Judge Sofaer, interpreting the settlement agreement "within its four corners," United States v. Armour & Co., 402 U.S. 673, 682, 91 S. Ct. 1752, 1757, 29 L. Ed. 2d 256 (1971), concluded that the services paid for under the Plan are not those that Centennial obligated itself to render under the settlement agreement. In doing so, he rejected appellant's argument that statements made by both sides in support of the settlement establish that the fee agreed to in the settlement was meant to include payment for the services now paid for under the Plan. As appellees emphasize, Judge Sofaer presided over the settlement hearing and approved the settlement in Meyer I; he is therefore in a particularly good position to interpret the agreement's terms. Nevertheless, we are persuaded by appellant's contention that discovery might reveal at least some overlap between the settlement's advisory services and the Plan's administrative services, and hence that the settlement was violated. Dismissal for failure to state a claim was not warranted.

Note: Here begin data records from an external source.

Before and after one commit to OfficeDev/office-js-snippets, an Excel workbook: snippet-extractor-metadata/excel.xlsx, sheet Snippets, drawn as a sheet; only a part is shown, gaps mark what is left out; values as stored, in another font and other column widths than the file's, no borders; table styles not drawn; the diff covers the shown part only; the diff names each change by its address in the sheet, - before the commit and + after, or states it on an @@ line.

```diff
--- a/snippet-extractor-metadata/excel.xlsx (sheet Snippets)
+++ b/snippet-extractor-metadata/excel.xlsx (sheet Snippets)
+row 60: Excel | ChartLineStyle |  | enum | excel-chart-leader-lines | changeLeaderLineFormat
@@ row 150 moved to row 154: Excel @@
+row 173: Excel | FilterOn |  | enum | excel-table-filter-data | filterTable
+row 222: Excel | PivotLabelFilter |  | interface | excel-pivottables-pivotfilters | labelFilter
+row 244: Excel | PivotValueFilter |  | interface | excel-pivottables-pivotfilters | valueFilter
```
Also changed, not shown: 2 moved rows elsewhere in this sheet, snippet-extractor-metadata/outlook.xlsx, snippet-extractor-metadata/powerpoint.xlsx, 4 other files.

Moreover, the approved settlement had two components: It specified what Centennial is obligated to continue to do to earn its fee, and it determined that the fee is "fair." Even if the district court was correct in its interpretation of Centennial's obligations, it failed to focus on whether, in light of the Plan, the fee set by the settlement remains "fair." The fairness of the $18.5 million fee was asserted by the owners of Centennial partly on the ground that the Fund was being spared certain expenses. In particular, their memorandum to the district court in support of the proposed settlement stated:

Centennial also provides a number of services to the Fund not normally provided by investment advisers. Chief among these services are the enormous shareholder servicing and transfer agency operations performed at cost by SSI. In addition, defendants Edwards and Thomson, whose customers represent approximately 80% of the Fund's beneficial shareholders, administer their own customers' accounts at a total savings to the Fund of between $2 million and $3 million per year.... Brokerage firms such as Edwards and Thomson also save the Fund "in excess of probably $50,000 a month in postage alone" by incorporating the Fund's monthly dividend statements in the account statements mailed to their own customers who own shares in the Fund. (emphasis added in part).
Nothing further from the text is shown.